Our comments built on our January 2019 letter in response to the Strategy on Reducing Burden Relating to the Use of Health IT and EHRs where CMS collaborated with the Office of the National Coordinator for Health IT. HIMSS and AMDIS continued to emphasize that much of the work that clinicians face today is unnecessarily burdensome, where burden is defined as clinician activity that does not serve patient interests, does not improve quality or safety, or regardless of intent, is a barrier to clinical workflow and limits the ability of clinicians to appropriately engage with patients.
The themes of our response focused on helping CMS create an environment where the burden on clinicians is minimized, while prioritizing the ultimate goals of delivering better outcomes, higher quality and more cost-effective care.
Advance the Shift to Value-Based Care Delivery and Expand the Use of Alternative Payment Models (APMs) to Help Reduce Burden
Value-based care delivery should be prioritized as it can promote more useful documentation processes if the program is structured to focus on clinical outcomes that can be measured from the record without a requirement that turns clinicians into clerks.
Health Information Technology Tools are Part of Any Solution to Resolve Clinician Burden
Health IT tools are critical in resolving any burden-related issues in our healthcare system. When properly designed and utilized, health IT can reduce the burden associated with documentation, administrative functions and regulatory compliance.
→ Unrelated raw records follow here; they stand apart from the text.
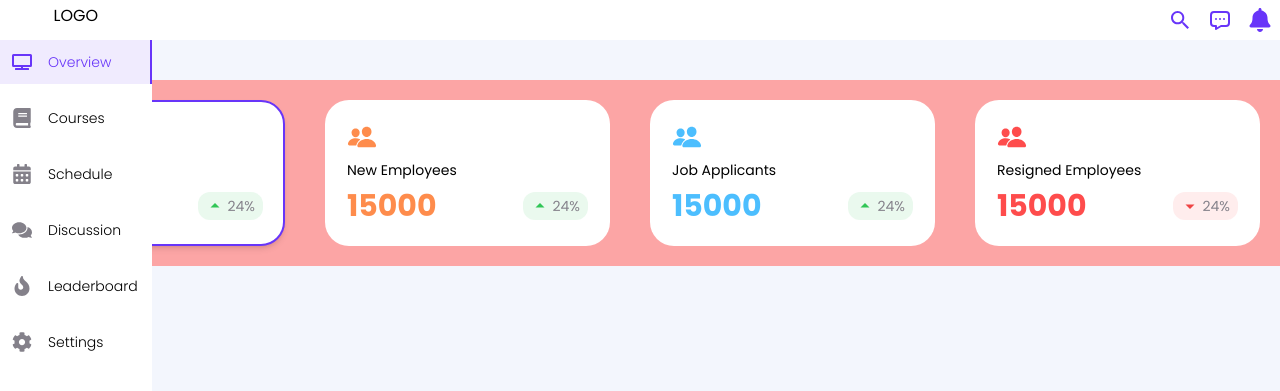
Repository: SpicierEwe/creativeio_hr_dashboard
Page: /
These files come from the project's save history. The page is drawn as it stood at one moment and after the next save; the edit follows.
The browser window is 1280 px wide. The pictures show the whole page.
The project was rebuilt for these pictures with package versions that can differ from the ones it lists, and the page was loaded fresh each time. Also part of the build but not shown: src/components/dashboard/sections/sections_2/section_2.jsx. Imported but missing from the stored project, and not drawn on this page: src/components/dashboard/sections/sections_2/charts/pie_chart.

Above is the page before, as saved 2024-06-28 23:28:24.

### public/index.html
<!DOCTYPE html>
<html lang="en">
  <head>
    <meta charset="utf-8" />
    <link rel="icon" href="%PUBLIC_URL%/favicon.ico" />
    <meta name="viewport" content="width=device-width, initial-scale=1" />
    <meta name="theme-color" content="#000000" />
    <meta
      name="description"
      content="A perfectly optmized HR Dashboard for all screens sizes to give you the best possible user experience no matter the type of screen size you use."
    />
    <link rel="apple-touch-icon" href="%PUBLIC_URL%/logo192.png" />
    <!--
      manifest.json provides metadata used when your web app is installed on a
      user's mobile device or desktop. See https://developers.google.com/web/fundamentals/web-app-manifest/
    -->
    <link rel="manifest" href="%PUBLIC_URL%/manifest.json" />
    <!--
      Notice the use of %PUBLIC_URL% in the tags above.
      It will be replaced with the URL of the `public` folder during the build.
      Only files inside the `public` folder can be referenced from the HTML.

      Unlike "/favicon.ico" or "favicon.ico", "%PUBLIC_URL%/favicon.ico" will
      work correctly both with client-side routing and a non-root public URL.
      Learn how to configure a non-root public URL by running `npm run build`.
    -->
    <title>HR Dashboard</title>
  </head>
  <body>
    <noscript>You need to enable JavaScript to run this app.</noscript>
    <div id="root"></div>
    <!--
      This HTML file is a template.
      If you open it directly in the browser, you will see an empty page.

      You can add webfonts, meta tags, or analytics to this file.
      The build step will place the bundled scripts into the <body> tag.

      To begin the development, run `npm start` or `yarn start`.
      To create a production bundle, use `npm run build` or `yarn build`.
    -->
  </body>
</html>

### src/index.css
@import url('https://fonts.googleapis.com/css2?family=Poppins:ital,wght@0,100;0,200;0,300;0,400;0,500;0,600;0,700;0,800;0,900;1,100;1,200;1,300;1,400;1,500;1,600;1,700;1,800;1,900&display=swap');


@tailwind base;
@tailwind components;
@tailwind utilities;

@layer base {
    :root {
        --color-primary: #ffffff;
        --color-secondary: #f3f6fd;
        --accent: #6835f9;
        --accent-light: #f0ebfe;

        --font-primary: #202020;
        --font-secondary: #84818A;
        --font-tertiary: #47464A;
        /* Corrected the double # */
    }

    .hide-scrollbar::-webkit-scrollbar {
        display: none;
    }

    .hide-scrollbar {
        -ms-overflow-style: none;
        /* IE and Edge */
        scrollbar-width: none;
        /* Firefox */
    }

    body {
        font-family: 'Poppins', sans-serif;
        background-color: var(--color-secondary);
    }

    h1,
    h2,
    h3,
    h4 {
        color: var(--font-primary);
    }





    p {
        color: var(--font-secondary);
    }
}

### src/App.js
import { BrowserRouter as Router, Routes, Route } from "react-router-dom";

import "./App.css";
import DashBoard from "./components/dashboard/dashboard";
import SideNav from "./components/side_nav/side_nav";
import { useRef } from "react";

function App() {
  const sideRef = useRef(null);
  return (
    <Router>
      <div className="App overflow-x-hidden ">
        <div className="flex max-w-screen-2xl w-screen">
          {/* side and top nav  */}
          <div ref={sideRef} className="">
            <SideNav />
          </div>
          {/* right content */}
          <div className="w-[100%] pt-20  ">
            <Routes>
              <Route path="/" element={<DashBoard />} />
            </Routes>
          </div>
        </div>
      </div>
    </Router>
  );
}

export default App;

### src/components/dashboard/dashboard.jsx
import Section1 from "./sections/section_1/section_1";
import Section2 from "./sections/sections_2/section_2";

function DashBoard() {
  return (
    <div>
      <div className=" ">
        <Section1 />
      </div>

      <div className="">{/* <Section2 /> */}</div>
    </div>
  );
}

export default DashBoard;

### src/components/side_nav/side_nav.jsx
import React, { useEffect, useState } from "react";

import {
  FaComments,
  FaCog,
  FaFire,
  FaCalendarAlt,
  FaBook,
  FaTv,
  FaBell,
} from "react-icons/fa";
import { IoMdSearch } from "react-icons/io";
import { TbMessageDots } from "react-icons/tb";
import { Link, redirect, useLocation } from "react-router-dom";

const menuItems = [
  { id: 1, icon: <FaTv />, label: "Overview", notifications: 0, redirect: "/" },
  {
    id: 2,
    icon: <FaBook />,
    label: "Courses",
    notifications: 0,
    redirect: "/courses",
  },
  {
    id: 3,
    icon: <FaCalendarAlt />,
    label: "Schedule",
    notifications: 2,
    redirect: "/schedule",
  },
  {
    id: 4,
    icon: <FaComments />,
    label: "Discussion",
    notifications: 0,
    redirect: "/discussion",
  },
  {
    id: 5,
    icon: <FaFire />,
    label: "Leaderboard",
    notifications: 0,
    redirect: "/leaderboard",
  },
  {
    id: 6,
    icon: <FaCog />,
    label: "Settings",
    notifications: 0,
    redirect: "/settings",
  },
];

function SideNav() {
  const [selectedNavIndex, setSelectedNavIndex] = useState(0);

  const location = useLocation();

  useEffect(() => {
    const path = location.pathname;
    const index = menuItems.findIndex((item) => item.redirect === path);
    setSelectedNavIndex(index);
  }, [location.pathname]);

  return (
    <div className="fixed">
      {/* top nav */}
      <TopNavBar />

      {/* side nav */}
      <ul className="flex flex-col fixed  gap-3 h-screen justify-between z-[999] bg-primary">
        <div className="flex flex-col  gap-3">
          {/*  LOGO images */}

          <div className="mt-1">LOGO</div>

          {/* <h2>Main Menu</h2> */}
          {menuItems.map((item, index) => {
            const isSelected = selectedNavIndex === index;
            return (
              <Link to={item.redirect}>
                <li
                  key={item.id}
                  // bg
                  className={`p-3 border-r-2 ${
                    isSelected ? "border-accent" : "border-primary"
                  } text-md cursor-pointer w-full ${
                    isSelected ? "bg-accent_light" : ""
                  } transition-all duration-200 ease-in-out`}
                  onClick={() => setSelectedNavIndex(index)}
                >
                  <div className="flex justify-between gap-10 ">
                    <div className="flex gap-4">
                      {/* item icon */}
                      <div
                        className={` text-2xl lg:text-xl ${
                          isSelected ? "text-accent" : "text-secondary"
                        }  `}
                      >
                        {item.icon}
                      </div>

                      {/* lable */}
                      <div
                        className={`hidden lg:block text-sm font-light ${
                          isSelected ? "text-accent" : ""
                        } `}
                      >
                        {item.label}
                      </div>
                    </div>
                  </div>
                </li>
              </Link>
            );
          })}
        </div>
      </ul>
    </div>
  );
}

export default SideNav;
const TopNavBar = () => {
  const icons = [<IoMdSearch />, <TbMessageDots />, <FaBell />];
  return (
    <div className="bg-primary w-screen fixed  max-w-screen-2xl">
      {/* mobile */}
      <div className="flex justify-between">
        <div></div>

        {/* icons */}
        <div className="flex">
          {icons.map((icon, index) => (
            <div
              key={index}
              className="flex justify-end p-2 text-2xl text-accent"
            >
              {icon}
            </div>
          ))}
        </div>
      </div>
    </div>
  );
};

### src/components/dashboard/sections/section_1/section_1.jsx
import { useState } from "react";
import { IoPeople } from "react-icons/io5";
import { RiArrowUpSFill } from "react-icons/ri";

function Section1() {
  const data = [
    {
      icon: <IoPeople />,
      title: "Total Employees",
      count: 15000,
      percentage: "24%",
      color: "#6835f9",
      drop: false,
    },
    {
      icon: <IoPeople />,
      title: "New Employees",
      count: 15000,
      percentage: "24%",
      color: "#fe8c4c",
      drop: false,
    },
    {
      icon: <IoPeople />,
      title: "Job Applicants",
      count: 15000,
      percentage: "24%",
      color: "#4cbefe",
      drop: false,
    },
    {
      icon: <IoPeople />,
      title: "Resigned Employees",
      count: 15000,
      percentage: "24%",
      color: "#fe4c4c",
      drop: true,
    },
  ];

  function hexToRGBA(hex, opacity) {
    let r = 0,
      g = 0,
      b = 0;
    if (hex.length === 4) {
      r = parseInt(hex[1] + hex[1], 16);
      g = parseInt(hex[2] + hex[2], 16);
      b = parseInt(hex[3] + hex[3], 16);
    } else if (hex.length === 7) {
      r = parseInt(hex[1] + hex[2], 16);
      g = parseInt(hex[3] + hex[4], 16);
      b = parseInt(hex[5] + hex[6], 16);
    }
    return `rgba(${r},${g},${b},${opacity})`;
  }

  const item = {
    color: "#ff5733", // Example color
  };

  const boxShadowColor = hexToRGBA(item.color, 0.3);
  const boxShadow = `0 4px 10px -3px ${boxShadowColor}`;
  console.log(boxShadow);

  const [selectedIndex, setSelectedIndex] = useState(0);

  return (
    <div className="hide-scrollbar flex gap-5 lg:gap-10 overflow-x-auto hide-scroll w-full p-5 pl-0   xl:grid grid-cols-4 bg-red-300">
      {data.map((item, index) => {
        return (
          <div
            key={index}
            onClick={() => setSelectedIndex(index)}
            className={`text-start rounded-3xl p-5 bg-primary flex flex-col items-start cursor-pointer ${
              selectedIndex === index ? `shadow-md` : ""
            } transition-all duration-200 ease-in-out `}
            style={{
              border: `2px ${
                selectedIndex === index ? item.color : "transparent"
              } solid`,
            }}
          >
            <div
              className="text-3xl"
              style={{
                color: item.color,
              }}
            >
              {item.icon}
            </div>
            <div className=" mt-2 text-sm  whitespace-nowrap">{item.title}</div>
            <div className="w-full flex gap-3 mt-2  items-center justify-between">
              <p
                className="text-3xl font-bold"
                style={{
                  color: item.color,
                }}
              >
                {item.count}
              </p>
              <div
                className="flex gap-1 items-center w-fit rounded-xl py-1 px-2"
                style={{
                  color: item.drop ? "red" : "green",
                  backgroundColor: item.drop
                    ? "rgba(254, 76, 76, 0.1)"
                    : "rgba(49, 198, 86, 0.1)",
                }}
              >
                {!item.drop ? (
                  <RiArrowUpSFill className="text-[#31c656] text-lg" />
                ) : (
                  <RiArrowUpSFill className="text-red-500 text-lg rotate-180" />
                )}
                <p className="text-sm">{item.percentage}</p>
              </div>
            </div>
          </div>
        );
      })}
    </div>
  );
}

export default Section1;

### tailwind.config.js
/** @type {import('tailwindcss').Config} */
module.exports = {
  content: ["./src/**/*.{js,jsx,ts,tsx}"],
  theme: {
    extend: {
      colors: {
        primary: "var(--color-primary)",
        secondary: "var(--color-secondary)",
        accent: "var(--accent)",
        accent_light: "var(--accent-light)",
      },
      textColor: {
        primary: "var(--font-primary)",
        secondary: "var(--font-secondary)",
        tertiary: "var(--font-tertiary)",
      },
    },
  },
  plugins: [],
};

Loaded but not shown: src/index.js (common file); src/reportWebVitals.js (common file); src/App.css (common file)

After the next save:
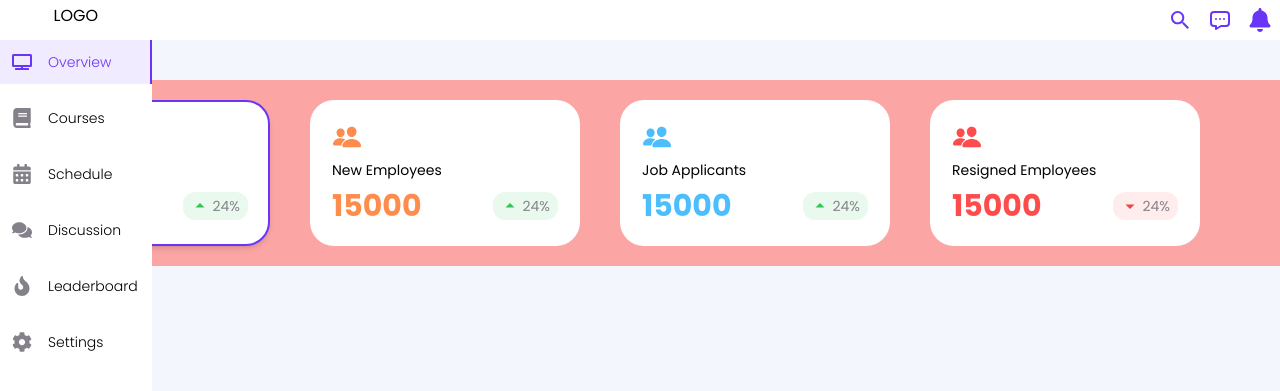
Saved 7 s later.
--- a/src/components/dashboard/sections/section_1/section_1.jsx
+++ b/src/components/dashboard/sections/section_1/section_1.jsx
@@ -65,7 +65,7 @@
   const [selectedIndex, setSelectedIndex] = useState(0);
 
   return (
-    <div className="hide-scrollbar flex gap-5 lg:gap-10 overflow-x-auto hide-scroll w-full p-5 pl-0   xl:grid grid-cols-4 bg-red-300">
+    <div className="hide-scrollbar flex gap-5 lg:gap-10 overflow-x-auto hide-scroll w-full p-5 pl-0   xl:grid grid-cols-4 bg-red-300 pr-20">
       {data.map((item, index) => {
         return (
           <div

After the save that followed:
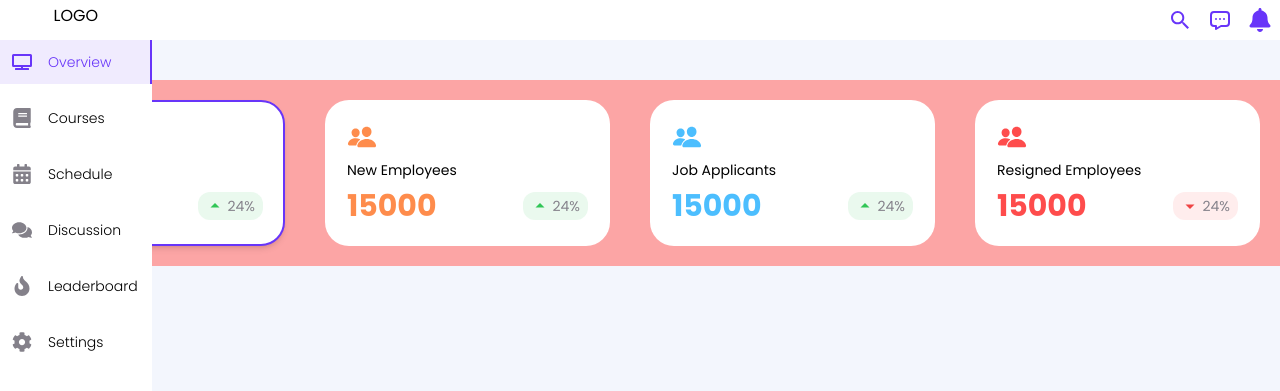
Saved 4 s later.
--- a/src/components/dashboard/sections/section_1/section_1.jsx
+++ b/src/components/dashboard/sections/section_1/section_1.jsx
@@ -65,7 +65,7 @@
   const [selectedIndex, setSelectedIndex] = useState(0);
 
   return (
-    <div className="hide-scrollbar flex gap-5 lg:gap-10 overflow-x-auto hide-scroll w-full p-5 pl-0   xl:grid grid-cols-4 bg-red-300 pr-20">
+    <div className="hide-scrollbar flex gap-5 lg:gap-10 overflow-x-auto hide-scroll w-full p-5 pl-0   xl:grid grid-cols-4 bg-red-300">
       {data.map((item, index) => {
         return (
           <div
CMS Should Work with the Entire Stakeholder Community to Map All of the Regulatory Requirements Placed on Clinicians in the Course of Care Delivery and Determine Areas of Convergence and Contradiction
CMS should catalog and summarize every regulation that influences clinical practice and determine the objectives of each included provision. This root cause analysis would help determine the regulatory provisions that are most burdensome and how they should be modified to meet each intended goal.
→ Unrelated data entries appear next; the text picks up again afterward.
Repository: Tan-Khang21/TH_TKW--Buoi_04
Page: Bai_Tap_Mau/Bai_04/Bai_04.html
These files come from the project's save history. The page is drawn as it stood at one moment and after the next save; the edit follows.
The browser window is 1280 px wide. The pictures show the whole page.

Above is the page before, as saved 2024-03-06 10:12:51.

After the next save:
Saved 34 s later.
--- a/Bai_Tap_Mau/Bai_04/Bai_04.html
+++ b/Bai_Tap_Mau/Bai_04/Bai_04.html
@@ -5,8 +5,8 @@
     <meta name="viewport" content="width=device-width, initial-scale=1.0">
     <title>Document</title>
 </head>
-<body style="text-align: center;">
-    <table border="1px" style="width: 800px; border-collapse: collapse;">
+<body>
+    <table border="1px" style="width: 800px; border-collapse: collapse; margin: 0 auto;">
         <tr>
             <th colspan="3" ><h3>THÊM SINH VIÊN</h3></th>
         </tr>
Given that the regulatory mapping exercise could take some time, we also suggested that CMS take several interim steps to reduce burden while it is underway, including: granting more physicians the ability to focus their energy on treating patients, not on documenting specific data elements that regulators and payers want included in EHRs; creating more robust resources to help demystify documentation requirements and show how they relate to coverage and reimbursement decisions; and, producing a resource guide that hospital and provider compliance departments could use for improved clarity on the documentation requirements for different clinical services.
CMS Must Shift the Paradigm from Requiring Clinicians to Submit Documentation to Payers for Coverage and Reimbursement Decisions to a Scenario where Health IT Tools and Approved Devices Send the Structured Data Elements that Payers Need to Make these Decisions Directly from EHRs
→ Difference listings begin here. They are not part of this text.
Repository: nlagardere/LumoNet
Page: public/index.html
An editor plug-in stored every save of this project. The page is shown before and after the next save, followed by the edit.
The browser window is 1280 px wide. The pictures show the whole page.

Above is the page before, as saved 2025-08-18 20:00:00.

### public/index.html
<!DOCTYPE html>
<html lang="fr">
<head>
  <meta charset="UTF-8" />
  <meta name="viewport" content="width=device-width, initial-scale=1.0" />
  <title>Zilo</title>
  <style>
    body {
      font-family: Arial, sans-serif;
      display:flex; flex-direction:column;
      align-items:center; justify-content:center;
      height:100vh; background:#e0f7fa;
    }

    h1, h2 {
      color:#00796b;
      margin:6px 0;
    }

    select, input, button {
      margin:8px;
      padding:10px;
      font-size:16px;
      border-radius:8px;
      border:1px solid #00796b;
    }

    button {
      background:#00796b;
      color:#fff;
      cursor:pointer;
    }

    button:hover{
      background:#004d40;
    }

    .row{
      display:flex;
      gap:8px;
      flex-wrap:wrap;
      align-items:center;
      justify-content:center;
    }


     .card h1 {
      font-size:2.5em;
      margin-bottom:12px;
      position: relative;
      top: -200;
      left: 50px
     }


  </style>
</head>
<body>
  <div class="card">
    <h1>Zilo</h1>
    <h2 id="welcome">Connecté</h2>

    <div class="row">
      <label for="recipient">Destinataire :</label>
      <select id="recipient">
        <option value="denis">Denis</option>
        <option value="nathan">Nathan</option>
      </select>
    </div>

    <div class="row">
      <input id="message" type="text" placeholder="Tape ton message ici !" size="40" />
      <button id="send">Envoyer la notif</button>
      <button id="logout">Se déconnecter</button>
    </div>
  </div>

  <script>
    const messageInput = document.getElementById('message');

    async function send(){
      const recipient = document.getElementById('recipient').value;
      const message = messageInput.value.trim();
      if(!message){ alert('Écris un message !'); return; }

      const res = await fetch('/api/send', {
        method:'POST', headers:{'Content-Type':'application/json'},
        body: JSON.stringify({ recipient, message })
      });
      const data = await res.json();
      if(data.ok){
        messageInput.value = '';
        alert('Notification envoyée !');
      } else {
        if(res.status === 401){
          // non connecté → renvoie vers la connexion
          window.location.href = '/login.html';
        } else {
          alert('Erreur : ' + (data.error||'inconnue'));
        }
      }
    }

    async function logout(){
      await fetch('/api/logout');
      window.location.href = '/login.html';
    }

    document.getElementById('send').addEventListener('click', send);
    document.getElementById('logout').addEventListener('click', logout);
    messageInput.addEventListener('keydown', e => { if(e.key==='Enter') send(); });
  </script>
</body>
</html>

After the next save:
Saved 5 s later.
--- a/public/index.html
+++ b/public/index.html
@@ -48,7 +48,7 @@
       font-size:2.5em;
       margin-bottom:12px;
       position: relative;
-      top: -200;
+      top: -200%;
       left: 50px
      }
CMS should create an environment that allows health IT tools and approved devices to send structured data elements that a payer needs to make reimbursement decisions directly from the EHR and not require any additional steps or specified documentation from clinicians. Such a path would explore the use of a structured dataset to abstract content for payers to obtain necessary information, and would focus on the automated push-out of the specific information that a payer needs directly from the EHR or other health IT tool.
CMS Should Move to Finalize its Interoperability and Patient Access Proposed Regulation and Empower Patients with Greater Control of Their Data
CMS should focus on facilitating broader efforts around greater data sharing capacity and interoperability, as the lack of both of these end-states contributes to significant sources of clinician burden.
Quality Reporting Must be Prioritized When Seeking to Reduce Clinician Burden
HIMSS and AMDIS voiced support for a more holistic approach in terms of the professionals who can and do contribute to the reporting process as part of the care team, emphasizing the importance of approaching the strategies and recommendations for reducing documentation burden from a team-based healthcare perspective.
Reducing Burden May Help to Address Health Care Cost Challenges
Given recent scholarly research in this area, we emphasized the importance of addressing clinician burden in any plans to tackle health care cost challenges.
HIMSS Government Relations
The HIMSS policy team works closely with the U.S. Congress, federal decision makers, state legislatures and governments, and other organizations to recommend policy, and legislative and regulatory solutions to improve health through information and technology.